**TASK DESCRIPTION**
Filter the listing below, keeping every line that holds "pnpm".

**RECORDS**

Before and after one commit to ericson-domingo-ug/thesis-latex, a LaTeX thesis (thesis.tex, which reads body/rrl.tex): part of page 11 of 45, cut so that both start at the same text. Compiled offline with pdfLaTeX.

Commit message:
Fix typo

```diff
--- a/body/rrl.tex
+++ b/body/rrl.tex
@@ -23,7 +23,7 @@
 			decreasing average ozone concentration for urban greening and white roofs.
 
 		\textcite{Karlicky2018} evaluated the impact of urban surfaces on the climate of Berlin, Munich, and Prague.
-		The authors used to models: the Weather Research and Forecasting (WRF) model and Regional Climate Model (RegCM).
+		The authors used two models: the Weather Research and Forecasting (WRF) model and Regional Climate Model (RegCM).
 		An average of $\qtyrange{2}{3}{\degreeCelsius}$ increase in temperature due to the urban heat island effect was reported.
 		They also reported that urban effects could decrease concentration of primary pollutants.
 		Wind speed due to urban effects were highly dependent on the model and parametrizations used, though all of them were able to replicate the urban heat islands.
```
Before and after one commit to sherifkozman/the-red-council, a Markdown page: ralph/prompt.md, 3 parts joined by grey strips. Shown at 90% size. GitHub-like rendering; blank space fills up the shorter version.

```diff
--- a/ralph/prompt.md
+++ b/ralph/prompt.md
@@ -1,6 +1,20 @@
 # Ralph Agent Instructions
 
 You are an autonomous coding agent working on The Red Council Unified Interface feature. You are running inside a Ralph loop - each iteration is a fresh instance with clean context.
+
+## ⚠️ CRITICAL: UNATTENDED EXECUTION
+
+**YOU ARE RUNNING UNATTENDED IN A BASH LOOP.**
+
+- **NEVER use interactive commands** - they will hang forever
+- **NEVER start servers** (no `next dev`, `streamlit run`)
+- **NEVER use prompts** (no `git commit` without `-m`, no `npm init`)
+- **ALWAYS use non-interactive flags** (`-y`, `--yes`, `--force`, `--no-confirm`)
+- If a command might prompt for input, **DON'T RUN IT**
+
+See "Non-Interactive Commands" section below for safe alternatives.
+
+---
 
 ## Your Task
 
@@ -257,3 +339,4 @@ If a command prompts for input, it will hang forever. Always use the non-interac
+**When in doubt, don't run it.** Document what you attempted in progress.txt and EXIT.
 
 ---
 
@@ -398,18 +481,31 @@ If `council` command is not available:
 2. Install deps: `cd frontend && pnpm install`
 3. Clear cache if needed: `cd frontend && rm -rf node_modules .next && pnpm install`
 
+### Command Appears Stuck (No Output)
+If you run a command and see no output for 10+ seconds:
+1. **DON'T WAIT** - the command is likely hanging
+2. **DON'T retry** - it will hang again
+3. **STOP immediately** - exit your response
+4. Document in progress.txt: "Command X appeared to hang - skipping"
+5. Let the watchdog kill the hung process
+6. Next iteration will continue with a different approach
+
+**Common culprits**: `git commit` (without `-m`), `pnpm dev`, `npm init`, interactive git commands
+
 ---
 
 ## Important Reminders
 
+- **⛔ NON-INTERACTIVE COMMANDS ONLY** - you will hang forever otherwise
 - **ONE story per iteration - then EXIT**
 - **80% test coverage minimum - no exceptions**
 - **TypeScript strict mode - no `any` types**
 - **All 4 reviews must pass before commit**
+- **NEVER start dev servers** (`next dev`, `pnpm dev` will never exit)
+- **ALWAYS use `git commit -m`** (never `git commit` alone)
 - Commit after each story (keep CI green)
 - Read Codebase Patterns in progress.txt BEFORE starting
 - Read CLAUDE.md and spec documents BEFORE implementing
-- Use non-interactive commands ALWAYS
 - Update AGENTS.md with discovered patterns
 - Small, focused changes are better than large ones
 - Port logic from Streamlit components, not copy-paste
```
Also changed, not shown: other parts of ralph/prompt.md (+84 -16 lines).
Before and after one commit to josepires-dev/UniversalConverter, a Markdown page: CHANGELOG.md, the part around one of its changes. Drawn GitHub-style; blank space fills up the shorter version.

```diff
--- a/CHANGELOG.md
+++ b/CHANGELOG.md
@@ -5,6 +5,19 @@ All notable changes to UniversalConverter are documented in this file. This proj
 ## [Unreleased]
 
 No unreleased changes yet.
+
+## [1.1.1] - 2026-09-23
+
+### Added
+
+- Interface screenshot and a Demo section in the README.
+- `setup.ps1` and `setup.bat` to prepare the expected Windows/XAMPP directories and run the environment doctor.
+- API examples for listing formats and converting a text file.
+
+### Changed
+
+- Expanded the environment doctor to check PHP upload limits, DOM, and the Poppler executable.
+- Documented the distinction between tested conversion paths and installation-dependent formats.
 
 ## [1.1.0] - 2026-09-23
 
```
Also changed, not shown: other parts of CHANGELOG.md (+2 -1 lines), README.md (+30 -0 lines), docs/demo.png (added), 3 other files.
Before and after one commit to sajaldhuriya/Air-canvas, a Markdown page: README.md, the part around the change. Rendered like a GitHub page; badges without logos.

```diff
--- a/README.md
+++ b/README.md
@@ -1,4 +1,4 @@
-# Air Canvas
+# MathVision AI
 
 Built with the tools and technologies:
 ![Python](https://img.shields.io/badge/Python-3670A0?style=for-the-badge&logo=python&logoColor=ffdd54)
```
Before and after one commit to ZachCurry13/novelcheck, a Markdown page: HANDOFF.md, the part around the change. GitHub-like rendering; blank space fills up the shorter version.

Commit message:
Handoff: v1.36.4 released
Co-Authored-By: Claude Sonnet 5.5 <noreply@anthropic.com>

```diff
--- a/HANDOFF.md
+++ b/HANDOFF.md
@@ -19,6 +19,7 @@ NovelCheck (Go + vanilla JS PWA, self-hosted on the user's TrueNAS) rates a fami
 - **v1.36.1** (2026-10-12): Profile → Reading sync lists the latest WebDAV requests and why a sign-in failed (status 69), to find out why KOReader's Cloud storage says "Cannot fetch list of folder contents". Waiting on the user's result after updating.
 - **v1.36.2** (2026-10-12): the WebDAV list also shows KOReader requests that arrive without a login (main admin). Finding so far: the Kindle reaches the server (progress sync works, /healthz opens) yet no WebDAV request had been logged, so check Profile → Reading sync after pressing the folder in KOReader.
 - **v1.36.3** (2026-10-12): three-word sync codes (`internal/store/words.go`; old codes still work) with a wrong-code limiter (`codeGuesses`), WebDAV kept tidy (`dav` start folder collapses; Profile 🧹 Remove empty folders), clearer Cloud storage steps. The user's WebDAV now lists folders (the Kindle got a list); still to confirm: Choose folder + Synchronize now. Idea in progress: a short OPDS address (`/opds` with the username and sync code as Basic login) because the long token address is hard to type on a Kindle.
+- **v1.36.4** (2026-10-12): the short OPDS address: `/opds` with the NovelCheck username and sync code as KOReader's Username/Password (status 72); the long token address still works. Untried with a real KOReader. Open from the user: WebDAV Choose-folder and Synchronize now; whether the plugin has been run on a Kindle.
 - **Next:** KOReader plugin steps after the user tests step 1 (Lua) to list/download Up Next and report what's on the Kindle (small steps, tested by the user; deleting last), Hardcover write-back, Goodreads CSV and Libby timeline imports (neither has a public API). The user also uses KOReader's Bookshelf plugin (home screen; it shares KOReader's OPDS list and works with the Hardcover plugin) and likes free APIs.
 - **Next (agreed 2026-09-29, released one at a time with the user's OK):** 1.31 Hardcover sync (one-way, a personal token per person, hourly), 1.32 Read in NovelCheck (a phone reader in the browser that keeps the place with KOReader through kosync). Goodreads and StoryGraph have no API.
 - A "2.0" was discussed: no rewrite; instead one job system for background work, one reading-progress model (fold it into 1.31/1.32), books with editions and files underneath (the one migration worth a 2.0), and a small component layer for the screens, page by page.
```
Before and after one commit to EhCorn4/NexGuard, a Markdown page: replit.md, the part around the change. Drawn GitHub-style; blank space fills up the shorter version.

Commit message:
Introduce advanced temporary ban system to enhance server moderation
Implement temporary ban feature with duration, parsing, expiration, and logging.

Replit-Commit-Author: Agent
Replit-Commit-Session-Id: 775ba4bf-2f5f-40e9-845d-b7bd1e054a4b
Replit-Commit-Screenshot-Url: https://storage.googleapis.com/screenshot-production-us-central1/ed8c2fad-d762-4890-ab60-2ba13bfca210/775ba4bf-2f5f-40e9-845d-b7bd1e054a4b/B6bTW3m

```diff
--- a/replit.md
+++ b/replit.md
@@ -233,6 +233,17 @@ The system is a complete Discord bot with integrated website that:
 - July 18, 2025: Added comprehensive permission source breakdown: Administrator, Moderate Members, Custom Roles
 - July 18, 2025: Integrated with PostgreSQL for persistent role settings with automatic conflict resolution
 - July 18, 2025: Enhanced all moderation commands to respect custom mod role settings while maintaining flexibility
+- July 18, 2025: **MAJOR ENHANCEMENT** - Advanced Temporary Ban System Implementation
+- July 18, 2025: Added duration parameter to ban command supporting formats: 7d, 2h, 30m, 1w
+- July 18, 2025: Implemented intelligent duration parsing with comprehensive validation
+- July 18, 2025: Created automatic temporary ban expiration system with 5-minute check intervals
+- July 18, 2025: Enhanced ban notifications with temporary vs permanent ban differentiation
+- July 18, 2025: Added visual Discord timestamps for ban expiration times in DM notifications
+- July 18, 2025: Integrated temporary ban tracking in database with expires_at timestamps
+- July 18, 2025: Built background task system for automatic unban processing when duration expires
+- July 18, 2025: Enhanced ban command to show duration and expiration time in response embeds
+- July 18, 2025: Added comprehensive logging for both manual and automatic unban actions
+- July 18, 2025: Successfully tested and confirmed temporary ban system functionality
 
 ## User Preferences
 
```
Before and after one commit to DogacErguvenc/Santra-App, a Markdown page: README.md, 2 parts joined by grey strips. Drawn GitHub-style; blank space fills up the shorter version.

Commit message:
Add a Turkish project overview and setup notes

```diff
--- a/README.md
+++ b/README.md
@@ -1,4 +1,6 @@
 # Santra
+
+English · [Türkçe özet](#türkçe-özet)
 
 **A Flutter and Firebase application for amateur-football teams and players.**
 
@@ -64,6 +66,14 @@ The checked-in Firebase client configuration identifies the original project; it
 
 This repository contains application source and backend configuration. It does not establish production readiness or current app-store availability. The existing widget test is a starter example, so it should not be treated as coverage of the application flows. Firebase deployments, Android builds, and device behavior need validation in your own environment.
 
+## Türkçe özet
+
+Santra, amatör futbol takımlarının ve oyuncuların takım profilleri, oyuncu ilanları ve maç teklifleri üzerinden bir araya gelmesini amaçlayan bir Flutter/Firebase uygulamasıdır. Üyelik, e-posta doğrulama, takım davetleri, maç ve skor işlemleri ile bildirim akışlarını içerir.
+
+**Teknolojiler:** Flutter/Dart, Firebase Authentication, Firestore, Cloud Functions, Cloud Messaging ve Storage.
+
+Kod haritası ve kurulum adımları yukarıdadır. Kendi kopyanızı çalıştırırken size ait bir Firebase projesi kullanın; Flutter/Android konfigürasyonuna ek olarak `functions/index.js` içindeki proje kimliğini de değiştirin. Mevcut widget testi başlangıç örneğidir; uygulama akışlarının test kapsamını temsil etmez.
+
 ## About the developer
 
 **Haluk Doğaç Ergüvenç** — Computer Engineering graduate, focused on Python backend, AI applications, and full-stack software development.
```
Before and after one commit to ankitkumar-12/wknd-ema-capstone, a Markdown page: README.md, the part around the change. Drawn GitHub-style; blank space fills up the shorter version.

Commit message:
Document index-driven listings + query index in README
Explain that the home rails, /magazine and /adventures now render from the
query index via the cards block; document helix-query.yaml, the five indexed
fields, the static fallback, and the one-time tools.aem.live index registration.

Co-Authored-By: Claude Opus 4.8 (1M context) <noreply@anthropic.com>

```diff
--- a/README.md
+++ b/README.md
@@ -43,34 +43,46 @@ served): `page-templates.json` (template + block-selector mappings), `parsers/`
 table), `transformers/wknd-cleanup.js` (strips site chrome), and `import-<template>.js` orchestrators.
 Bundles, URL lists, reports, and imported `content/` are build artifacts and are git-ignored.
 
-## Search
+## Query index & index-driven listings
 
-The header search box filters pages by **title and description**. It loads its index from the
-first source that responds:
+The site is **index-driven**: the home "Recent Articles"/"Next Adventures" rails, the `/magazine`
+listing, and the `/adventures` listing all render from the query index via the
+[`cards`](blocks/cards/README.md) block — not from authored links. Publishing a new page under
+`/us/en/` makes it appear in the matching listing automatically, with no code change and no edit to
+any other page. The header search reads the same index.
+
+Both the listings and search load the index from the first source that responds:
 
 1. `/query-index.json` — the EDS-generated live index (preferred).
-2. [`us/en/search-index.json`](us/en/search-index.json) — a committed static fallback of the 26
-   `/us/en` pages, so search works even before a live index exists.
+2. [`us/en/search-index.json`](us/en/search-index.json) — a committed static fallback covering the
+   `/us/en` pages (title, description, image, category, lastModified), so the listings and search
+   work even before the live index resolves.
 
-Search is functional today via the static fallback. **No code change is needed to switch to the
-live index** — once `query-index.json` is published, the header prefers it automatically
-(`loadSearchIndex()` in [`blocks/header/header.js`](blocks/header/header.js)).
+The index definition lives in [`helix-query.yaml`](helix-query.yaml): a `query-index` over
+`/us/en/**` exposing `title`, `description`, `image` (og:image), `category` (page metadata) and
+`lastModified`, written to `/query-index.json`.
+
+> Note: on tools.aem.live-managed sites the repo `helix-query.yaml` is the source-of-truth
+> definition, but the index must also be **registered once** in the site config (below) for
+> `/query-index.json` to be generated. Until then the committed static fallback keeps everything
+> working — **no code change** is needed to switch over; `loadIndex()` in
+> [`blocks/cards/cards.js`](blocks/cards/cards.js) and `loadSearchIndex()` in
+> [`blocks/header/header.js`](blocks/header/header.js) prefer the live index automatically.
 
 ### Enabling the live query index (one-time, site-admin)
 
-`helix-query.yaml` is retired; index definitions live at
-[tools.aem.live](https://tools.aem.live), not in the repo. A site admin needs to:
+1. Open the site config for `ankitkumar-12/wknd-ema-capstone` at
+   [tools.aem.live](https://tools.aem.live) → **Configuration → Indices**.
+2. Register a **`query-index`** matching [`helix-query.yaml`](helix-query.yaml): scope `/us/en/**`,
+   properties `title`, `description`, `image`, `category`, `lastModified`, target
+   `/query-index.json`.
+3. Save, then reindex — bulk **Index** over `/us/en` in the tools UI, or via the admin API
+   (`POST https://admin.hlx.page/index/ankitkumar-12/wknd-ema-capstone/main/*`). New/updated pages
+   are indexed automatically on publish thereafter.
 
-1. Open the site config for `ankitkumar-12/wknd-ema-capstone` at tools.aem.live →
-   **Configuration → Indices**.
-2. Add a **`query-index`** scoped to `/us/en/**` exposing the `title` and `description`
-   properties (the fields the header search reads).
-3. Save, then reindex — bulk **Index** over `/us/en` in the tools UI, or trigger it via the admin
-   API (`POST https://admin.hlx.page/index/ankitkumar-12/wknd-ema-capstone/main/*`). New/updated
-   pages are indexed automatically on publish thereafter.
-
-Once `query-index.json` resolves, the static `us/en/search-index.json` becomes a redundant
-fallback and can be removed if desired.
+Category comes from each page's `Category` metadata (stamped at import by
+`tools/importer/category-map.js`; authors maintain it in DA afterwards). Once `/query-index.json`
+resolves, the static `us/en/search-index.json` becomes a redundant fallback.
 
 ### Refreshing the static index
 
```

**RESPONSE AREA**
 2. Install deps: `cd frontend && pnpm install`
 3. Clear cache if needed: `cd frontend && rm -rf node_modules .next && pnpm install`
+**Common culprits**: `git commit` (without `-m`), `pnpm dev`, `npm init`, interactive git commands
+- **NEVER start dev servers** (`next dev`, `pnpm dev` will never exit)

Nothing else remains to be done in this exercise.